Future Investment: Elementary School Girl Writes Her Way to Success | education

Madeline Saia’s writing recently set a precedent: As an 11-year-old elementary school student, she became the first Montgomery County student to compete nationally in a designated essay contest.

And the topic wasn’t about what he was doing on summer vacation. The topic was a little more difficult – finance and investments.

Saya, a fifth-grader at Christiansburg’s Falling Branch Elementary School, said she was at a science summer camp when she said her teacher surprised her with the news that she won fourth place in a national investment essay contest.

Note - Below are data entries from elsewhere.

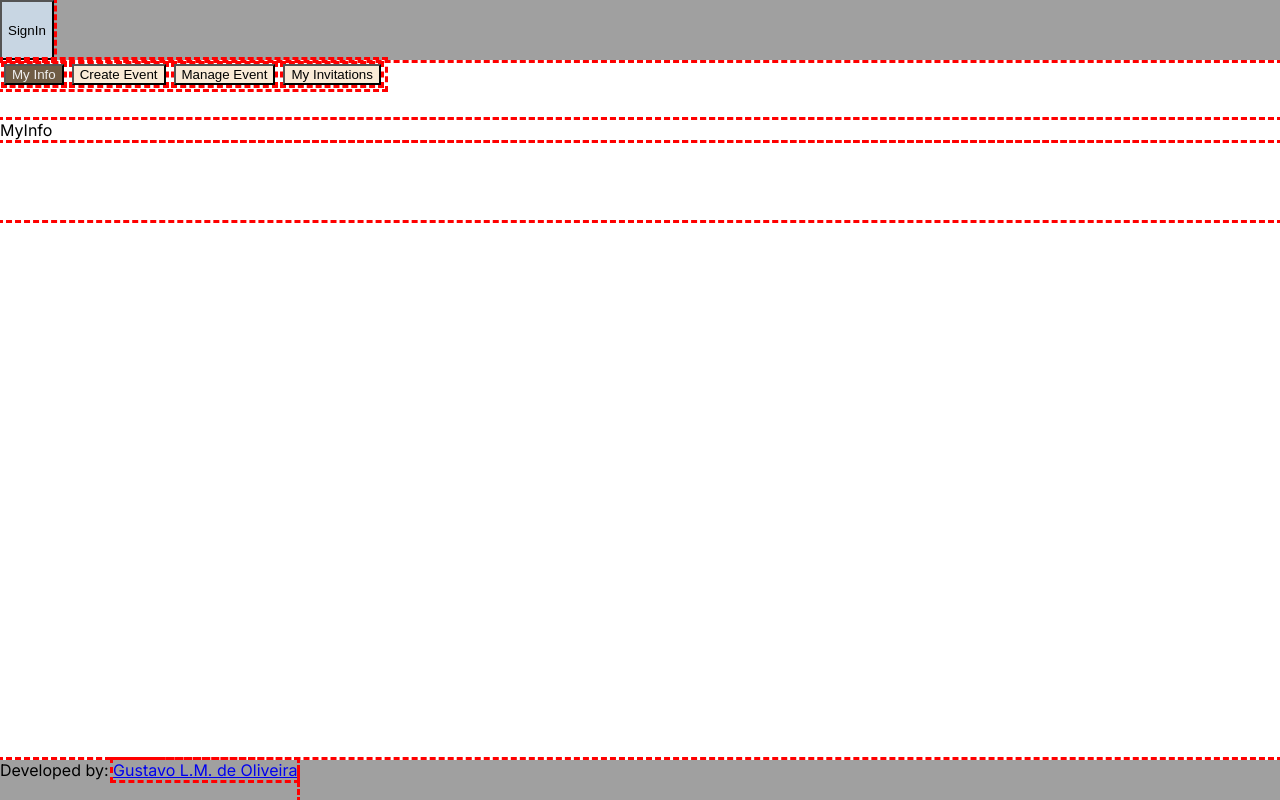
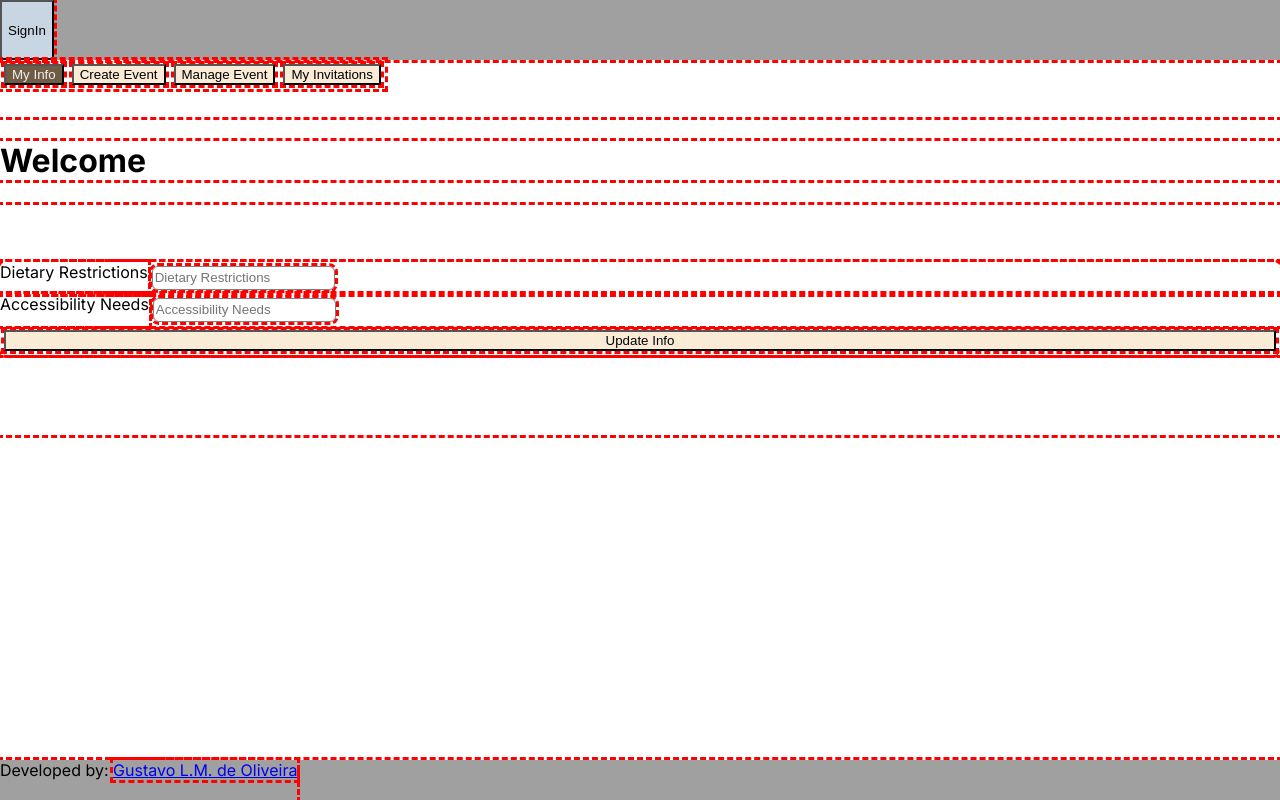
Before and after one commit to Gustavolmo/event-source, a Next.js app: page /account in a window 1280 px wide. Built offline with nearby package versions, Linux system fonts and the light colour scheme; no server answers.

Commit message:
(fix) logic for users database entry and update

```diff
--- a/app-library/DbControls.ts
+++ b/app-library/DbControls.ts
@@ -1,7 +1,6 @@
 'use server';
 import { EventData, User, UserPreferences } from '@/app-types/types';
 import { client, runMongoDb } from './mongoConnect';
-import { MutableRefObject } from 'react';
 
 runMongoDb();
 const databaseName = 'eventsource';
@@ -10,7 +9,7 @@ const collectionEvent = 'event';
 const userCollection = client.db(databaseName).collection(collectionUser);
 const eventCollection = client.db(databaseName).collection(collectionEvent);
 
-// NEW USERS ->
+// CREATE NEW USERS ->
 export const createNewUserIfFirstLogin = async (userData: User) => {
   try {
     if (userData.email) {
@@ -29,8 +28,8 @@ export const createNewUserIfFirstLogin = async (userData: User) => {
   }
 };
 
-// ADD NEW USER PREFERENCES
-export const updateNewUserPreferences = async (userEmail: User['email'], userPreferences: UserPreferences) => {
+// UPDATE USER PREFERENCES ->
+export const updateUserPreferences = async (userEmail: User['email'], userPreferences: UserPreferences) => {
   console.log(userPreferences)
   try {
     const query = { email: userEmail };
@@ -45,6 +44,11 @@ export const updateNewUserPreferences = async (userEmail: User['email'], userPre
 export const createNewEvent = (userEmail: User['email'], event: EventData) => {
   console.log(event);
 };
+
+
+
+
+
 
 /* FUTURE GOOGLE CALENDAR IMPLEMENTATION
 export const updateCalendarForInvitedUsers = async (newEvent) => {
--- a/app/HomePage.tsx
+++ b/app/HomePage.tsx
@@ -12,6 +12,9 @@ export default function HomePage() {
     name: session?.user?.name,
     email: session?.user?.email,
     image: session?.user?.image,
+    dietaryRestrictions: 'n/a',
+    accessibilityNeeds: 'n/a',
+    additionalRemarks: 'n/a',
   };
 
   const handleLogin = async () => {
--- a/app/account/page.tsx
+++ b/app/account/page.tsx
@@ -4,6 +4,7 @@ import { LoginButton } from '../components/Login';
 import UserImage from '../components/UserImage';
 import PathButton from '../components/PathButton';
 import AccountPage from '../components/accountComponents/AccountPage';
+import Greeting from '../components/Greeting';
 
 export default async function MyAccount() {
   return (
--- /dev/null
+++ b/app/components/Greeting.tsx
@@ -0,0 +1,12 @@
+'use client';
+import { useSession } from 'next-auth/react';
+import React from 'react';
+
+export default function Greeting() {
+  const { data: session } = useSession();
+  return (
+    <>
+      <h1>Welcome {session?.user?.name}</h1>
+    </>
+  );
+}
--- a/app/components/accountComponents/AccountPage.tsx
+++ b/app/components/accountComponents/AccountPage.tsx
@@ -5,10 +5,9 @@ import ManageEvent from './ManageEvent';
 import MyInvitation from './MyInvitation';
 import MyInfo from './MyInfo';
 import { useSession } from 'next-auth/react';
-import HomePage from '@/app/HomePage';
+import Greeting from '../Greeting';
 
 export default function AccountPage() {
-  const {data: session} = useSession()
   const [selection, setSelection] = useState('info');
 
   const selectionHandler = (e: React.MouseEvent<HTMLButtonElement>) => {
@@ -58,6 +57,11 @@ export default function AccountPage() {
           My Invitations
         </button>
       </header>
+
+      <div className='greeting-image'>
+        <Greeting />
+      </div>
+
       <section className="account-components">
         {selection === 'info' && <MyInfo />}
         {selection === 'create' && <CreateEvent />}
--- a/app/components/accountComponents/MyInfo.tsx
+++ b/app/components/accountComponents/MyInfo.tsx
@@ -1,7 +1,15 @@
-import React from 'react'
+'use client'
+import { useSession } from 'next-auth/react';
+import React, { ChangeEvent, useState } from 'react'
+import UpdatePreferencesForm from '../formComponents/UpdatePreferencesForm';
 
 export default function MyInfo() {
+const {data: session} = useSession()
+
   return (
-    <div>MyInfo</div>
+    <>
+      <UpdatePreferencesForm doesRedirect={false} />
+    </>
   )
+
 }
--- /dev/null
+++ b/app/components/formComponents/UpdatePreferencesForm.tsx
@@ -0,0 +1,78 @@
+'use client';
+import { updateUserPreferences } from '@/app-library/DbControls';
+import { UserPreferences } from '@/app-types/types';
+import { useSession } from 'next-auth/react';
+import React, { ChangeEvent, useState } from 'react';
+import { useRouter } from 'next/navigation';
+
+export default function UpdatePreferencesForm(props: {doesRedirect: boolean, path?: string}) {
+  const router = useRouter();
+  const { data: session } = useSession();
+  const [userPreferences, setUserPreferences] = useState<UserPreferences>({
+    dietaryRestrictions: '',
+    accessibilityNeeds: '',
+    additionalRemarks: '',
+  });
+
+  const handleSubmit = (e: React.FormEvent<HTMLFormElement>) => {
+    e.preventDefault();
+    updateUserPreferences(session?.user?.email, userPreferences);
+    setUserPreferences({
+      dietaryRestrictions: '',
+      accessibilityNeeds: '',
+      additionalRemarks: '',
+    })
+    if (props.doesRedirect && props.path) {
+      router.push(props.path);
+    }
+  };
+
+  const handleOnChange = (
+    e: ChangeEvent<HTMLInputElement | HTMLTextAreaElement>
+  ) => {
+    setUserPreferences((prevState) => ({
+      ...prevState,
+      [e.target.name]: e.target.value,
+    }));
+  };
+
+  return (
+    <>
+      <form className="create-event-form" onSubmit={handleSubmit}>
+        <div className="inline-label-input">
+          <label>Dietary Restrictions</label>
+          <input
+            name="dietaryRestrictions"
+            placeholder="Dietary Restrictions"
+            onChange={handleOnChange}
+            value={userPreferences.dietaryRestrictions}
+            required
+          />
+        </div>
+
+        <div className="inline-label-input">
+          <label>Accessibility Needs</label>
+          <input
+            name="accessibilityNeeds"
+            placeholder="Accessibility Needs"
+            onChange={handleOnChange}
+            value={userPreferences.accessibilityNeeds}
+            required
+          />
+        </div>
+
+        {/* <label>Additional Remarks</label>
+        <textarea
+          name=""
+          id=""
+          cols={30}
+          rows={10}
+          onChange={handleOnChange}
+          value={userPreferences.additionalRemarks}
+        ></textarea> */}
+
+        <button className="page-button">Update Info</button>
+      </form>
+    </>
+  );
+}
--- a/app/globals.css
+++ b/app/globals.css
@@ -46,6 +46,10 @@ p {
 }
 
 .account-components {
+  margin-top: 60px;
+}
+
+.greeting-image {
   margin-top: 60px;
 }
 /*______________________________________*/
```
Also changed, not shown: app/components/addInfoComponents/userInfo.tsx (+4 -60 lines).
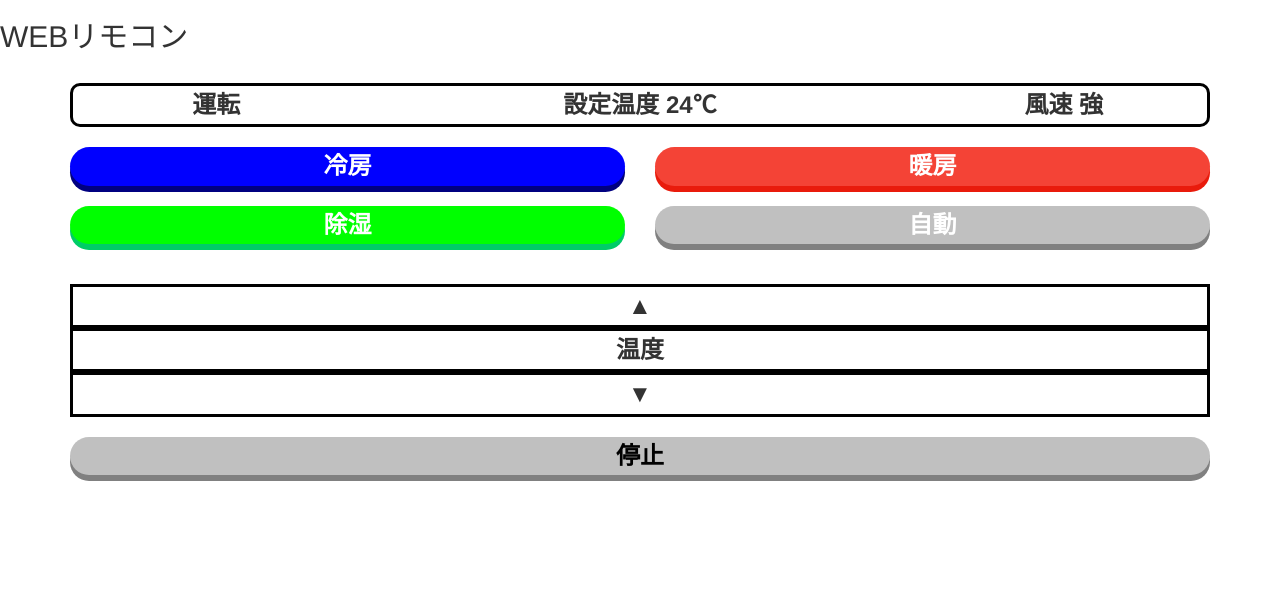
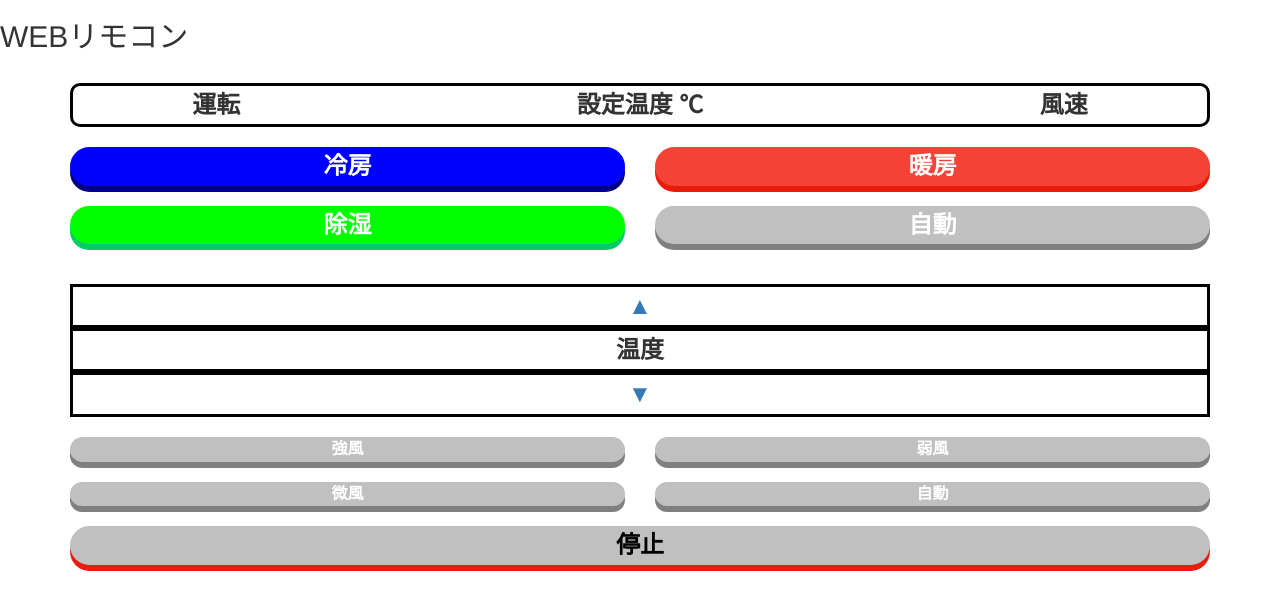
Before and after one commit to momotaro98/raspberry_AC_controller, a Flask app: template templates/index.html in a window 1280 px wide. Shown: the part 52-662 px from the top of the page. Run offline with Flask 2, Linux system fonts and the light colour scheme; the template is opened without the code that fills it, so the values that code supplies are empty; some libraries are stand-ins or nearby versions.

Commit message:
complete remote display and data connection from csv file

```diff
--- a/app.py
+++ b/app.py
@@ -22,75 +22,75 @@
 
 @app.route('/on')
 def turnOn():
-    '''
-    # 読み込み
-    # 受け取るデータ型は
-    state = state.read()
+    # ACStateインスタンス読み込み
+    state = ACState()
 
-    # 赤外線送信
-    os.system('irsend SEND_ONCE {0} {1}'.format(Config.CONTROLLER_NAME, Config.SIGNALS['stop']))
+    # ステート変更 ログファイル追加
+    state.onoff = "on"
 
-    # 状態ファイル書き換え or 追加
-    state.write()
+    # stateを元に赤外線送信
+    # TODO
+    # state.sendSignalToAC()
 
-    '''
-    state = ACState() # ステータスデータを読み込む
     return render_template('index.html', state=state)
 
 @app.route('/off')
 def turnOff():
-    '''
-    # 赤外線送信
-    os.system('irsend SEND_ONCE {0} {1}'.format(Config.CONTROLLER_NAME, Config.SIGNALS['stop']))
+    # ACStateインスタンス読み込み
+    state = ACState()
 
-    # 状態ファイル書き換え or 追加
-    state.write()
-    '''
-    state = ACState() # ステータスデータを読み込む
+    # ステート変更 ログファイル追加
+    state.onoff = "off"
+
+    # stateを元に赤外線送信
+    # TODO
+    # state.sendSignalToAC()
+
     return render_template('index.html', state=state)
 
 @app.route('/operating/<operatingMode>')
-def modeOperating():
-    '''
-    # 状態ファイル書き換え or 追加
-    state.write()
-    # 読み込み
-    state = state.read()
+def modeOperating(operatingMode):
+    # ACStateインスタンス読み込み
+    state = ACState()
 
-    # 赤外線送信
-    os.system('irsend SEND_ONCE {0} {1}'.format(Config.CONTROLLER_NAME, Config.SIGNALS['stop']))
+    # ステート変更 ログファイル追加
+    state.operating = operatingMode
 
-    '''
-    state = ACState() # ステータスデータを読み込む
+    # stateを元に赤外線送信
+    # TODO
+    # state.sendSignalToAC()
+
     return render_template('index.html', state=state)
 
 @app.route('/temperature/<temperatureMode>')
-def modeTemperature():
-    '''
-    # 状態ファイル書き換え or 追加
-    state.write()
-    # 読み込み
-    state = state.read()
+def modeTemperature(temperatureMode):
+    # ACStateインスタンス読み込み
+    state = ACState()
 
-    # 赤外線送信
-    os.system('irsend SEND_ONCE {0} {1}'.format(Config.CONTROLLER_NAME, Config.SIGNALS['stop']))
+    # ステート変更 ログファイル追加
+    if temperatureMode == "up":
+        state.temperature += 1
+    if temperatureMode == "down":
+        state.temperature -= 1
 
-    '''
-    state = ACState() # ステータスデータを読み込む
+    # stateを元に赤外線送信
+    # TODO
+    # state.sendSignalToAC()
+
     return render_template('index.html', state=state)
 
 @app.route('/wind/<windMode>')
-def modeWind():
-    '''
-    # 状態ファイル書き換え or 追加
-    state.write()
-    # 読み込み
-    state = state.read()
+def modeWind(windMode):
+    # ACStateインスタンス読み込み
+    state = ACState()
 
-    # 赤外線送信
-    os.system('irsend SEND_ONCE {0} {1}'.format(Config.CONTROLLER_NAME, Config.SIGNALS['stop']))
-    '''
-    state = ACState() # ステータスデータを読み込む
+    # ステート変更 ログファイル追加
+    state.wind = windMode
+
+    # stateを元に赤外線送信
+    # TODO
+    # state.sendSignalToAC()
+
     return render_template('index.html', state=state)
 
 
--- a/static/css/default.css
+++ b/static/css/default.css
@@ -17,7 +17,7 @@
 }
 .state{
 }
-#operationMode{
+#operatingMode{
 }
 #temperatureMode{
 }
@@ -75,3 +75,17 @@
     padding: 2px;
     border: medium solid #000;
 }
+.windButton {
+    padding: 1px;
+    font-size: 16px;
+    font-weight: bold;
+
+    color: #fff;
+    background: #c0c0c0;
+    box-shadow: 0 6px 0 #808080;
+}
+#stopButton {
+    color: #000;
+    background: #c0c0c0;
+    box-shadow: 0 6px 0 #e91b0c;
+}
--- a/templates/index.html
+++ b/templates/index.html
@@ -6,43 +6,43 @@
 <div class="container">
     <div id="stateModes" class="row">
         <div class="col-xs-3">
-            <div id="operationMode" class="state">
+            <div id="operatingMode" class="state">
                 運転 {{ state.operating }}
             </div>
         </div>
         <div class="col-xs-6">
             <div id="temperatureMode" class="state">
-               設定温度 24℃
+                設定温度 {{ state.temperature }}℃
             </div>
         </div>
         <div class="col-xs-3">
             <div id="windMode" class="state">
-                風速 強
+                風速 {{ state.wind }}
             </div>
         </div>
     </div>
 </div>
 <div class="container">
-    <div id="operationButtons" class="row">
+    <div class="row">
         <div class="col-xs-6">
-            <a href="{{ url_for('index') }}">
+            <a href="{{ url_for('modeOperating', operatingMode='cool') }}">
                 <div class="Button" id="coolButton">冷房</div>
             </a>
         </div>
         <div class="col-xs-6">
-            <a href="{{ url_for('index') }}">
+            <a href="{{ url_for('modeOperating', operatingMode='warm') }}">
                 <div class="Button" id="warmButton">暖房</div>
             </a>
         </div>
     </div>
     <div class="row">
         <div class="col-xs-6">
-            <a href="{{ url_for('index') }}">
+            <a href="{{ url_for('modeOperating', operatingMode='dry') }}">
                 <div class="Button" id="dryButton">除湿</div>
             </a>
         </div>
         <div class="col-xs-6">
-            <a href="{{ url_for('index') }}">
+            <a href="{{ url_for('modeOperating', operatingMode='auto') }}">
                 <div class="Button" id="autoButton">自動</div>
             </a>
         </div>
@@ -50,14 +50,44 @@
 </div>
 <div class="container">
     <div id="temperature">
-        <div class="temperatureBox">▲</div>
+        <a href="{{ url_for('modeTemperature', temperatureMode='up') }}">
+            <div class="temperatureBox" id="upTemperature">▲</div>
+        </a>
         <div class="temperatureBox">温度</div>
-        <div class="temperatureBox">▼</div>
+        <a href="{{ url_for('modeTemperature', temperatureMode='down') }}">
+            <div class="temperatureBox" id="downTemperature">▼</div>
+        </a>
+    </div>
+</div>
+<div class="container">
+    <div id="windButtons" class="row">
+        <div class="col-xs-6">
+            <a href="{{ url_for('modeWind', windMode='strong') }}">
+                <div class="Button windButton">強風</div>
+            </a>
+        </div>
+        <div class="col-xs-6">
+            <a href="{{ url_for('modeWind', windMode='weak') }}">
+                <div class="Button windButton">弱風</div>
+            </a>
+        </div>
+    </div>
+    <div class="row">
+        <div class="col-xs-6">
+            <a href="{{ url_for('modeWind', windMode='breeze') }}">
+                <div class="Button windButton">微風</div>
+            </a>
+        </div>
+        <div class="col-xs-6">
+            <a href="{{ url_for('modeWind', windMode='auto') }}">
+                <div class="Button windButton">自動</div>
+            </a>
+        </div>
     </div>
 </div>
 <div class="container">
     <div id="stop">
-        <a href="{{ url_for('index') }}">
+        <a href="{{ url_for('turnOff') }}">
             <div class="Button" id="stopButton">停止</div>
         </a>
     </div>
```
Also changed, not shown: model.py (+6 -3 lines).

She, her family and her teacher, Brenda Mash, were recognized in a balloon-filled ceremony, receiving large checks and recognition from the Virginia Council on Economic Education in early June.

The InvestWrite Essay Contest is a continuation of the Securities Industry and Financial Markets Association’s stock market game. The game gives students a hypothetical $100,000 to invest and create their own portfolios with real-time market data. Students are then invited to write an essay using what they learned in the game to submit to the competition. Mash encouraged her students to try, and Madeline says many kids were interested, but only two others in her class submitted essays.

People also read…

This year’s essay prompt asked students to summarize what they learned in The Stock Market Game and how it could help their future and that of others. It then asked what stocks, bonds, and mutual funds the students would invest $100,000 in and why.

Saya said she had to do her own research outside of the classroom to fully understand the topic.

As the deadline neared, she said she began to “panick,” according to her mother, Kristen.

However, the young student proved that she knows some things. The essay wowed the group, in part because of its ability to tell stories and wit. It opens with a story about beating the market in toilet paper stocks, a stock she chose because she said she “wanted to think of something comparable.”

In every writing assignment, she said she likes to add “at least one thing to make someone laugh,” because when she’s funny, “that makes it interesting,” she said. She also included a clever analogy comparing stock industries to eggs in a basket to explain diversification. To finish, she wrote: “As crazy as it sounds, we can all learn something from toilet paper!”

Her engaging writing and solid understanding of the market placed her first in the state and fourth in the nation for her age group, ahead of thousands of other students.

A Blacksburg Middle School student also won first place in the state for her age group in 2021, but Madeline, 11, is the first elementary school student and the first nationally ranked in the school system.

Madeline said that now that she has played the stock market game and written her essay, she wants to try investing in stocks.

As she said in the essay, “BUT (and there’s always a but),” this wasn’t the first time Saya placed highly in an essay contest. She also won first out of all girls at Falling Branch Elementary for a DARE essay contest, where she wrote a harrowing story about a student facing bullying, peer pressure and friends who smoke. In third grade, her poetry was selected in a national contest to be included in a textbook for elementary school students.

And she’s not done. Madeline said she’s still looking for one that doesn’t require her to write an entire novel, but she definitely wants to enter another contest. On why, she said: “I love it when I win them, but also when you write something and it just sounds so good and so perfect – it’s a good feeling.”

He also likes to write in his spare time. She has written poems and started some stories, but usually doesn’t finish the “big ones” unless they are for school. She said she occasionally writes short stories.

She says language arts is not her favorite subject. Prompts can be limiting, and besides, she said she’s much more interested in science.

She said she wanted to become an environmental engineer to protect the ocean.

But maybe one day she said she could write a book about it.

“I think it will be a good book,” she said.

Leave a Comment